Practice makes perfect. An engineering team at Stanford University has spent the past four years teaching a DeLorean how to drift, and it’s gotten pretty good at it.

The stainless steel sports car was converted to electric drive by the school's Dynamic Design Lab and equipped with computer-controlled steering and brakes, hyper-accurate GPS, a custom suspension and software designed with information gleaned from studying professional drivers.


It’s nicknamed MARTY, which stands for Multiple Actuator Research Test bed for Yaw control and is a tribute to Marty McFly from the “Back to The Future” film series that made the DeLorean famous.

“We’re trying to develop automated vehicles that can handle emergency maneuvers or slippery surfaces like ice or snow,” team leader Chris Gerdes said in a press release.


“We’d like to develop automated vehicles that can use all of the friction between the tire and the road to get the car out of harm’s way. We want the car to be able to avoid any accident that’s avoidable within the laws of physics.”

To do that, it programmed the car to drive beyond the limits of grip without losing control. At first, it could only do a single donut around a cone, but the latest demonstration shows it traversing a complex drift course with several turns going in both directions and very little margin for error.

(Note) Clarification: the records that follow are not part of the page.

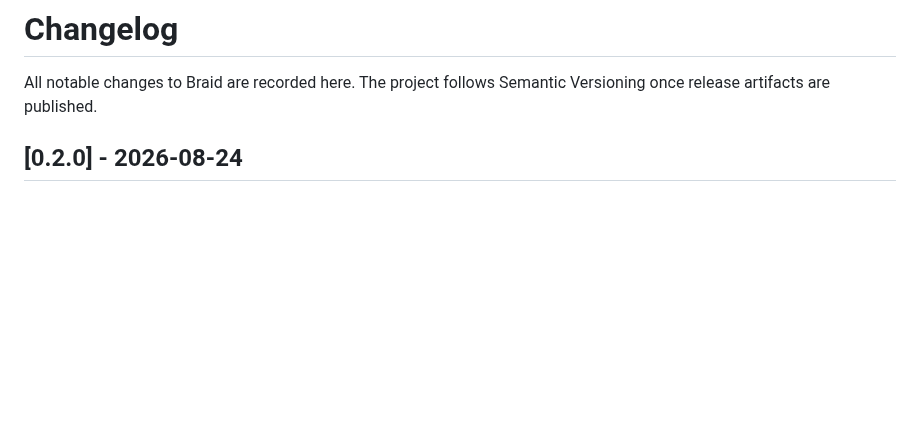
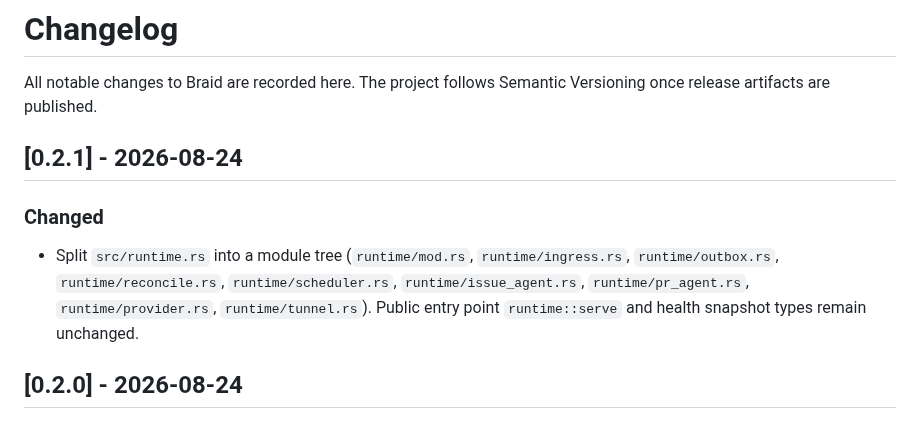
Before and after one commit to xiaoland/braid, a Markdown page: CHANGELOG.md, the part around the change. Rendered like a GitHub page; blank space fills up the shorter version.

Commit message:
Add v0.2.1 changelog

```diff
--- a/CHANGELOG.md
+++ b/CHANGELOG.md
@@ -2,6 +2,16 @@
 
 All notable changes to Braid are recorded here. The project follows Semantic
 Versioning once release artifacts are published.
+
+## [0.2.1] - 2026-08-24
+
+### Changed
+
+- Split `src/runtime.rs` into a module tree (`runtime/mod.rs`, `runtime/ingress.rs`,
+  `runtime/outbox.rs`, `runtime/reconcile.rs`, `runtime/scheduler.rs`,
+  `runtime/issue_agent.rs`, `runtime/pr_agent.rs`, `runtime/provider.rs`,
+  `runtime/tunnel.rs`). Public entry point `runtime::serve` and health snapshot
+  types remain unchanged.
 
 ## [0.2.0] - 2026-08-24
 
```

The goal is to develop an autonomous stability control system that’s better than anything currently available and can make even quicker transitions on more challenging tracks than MARTY can handle today.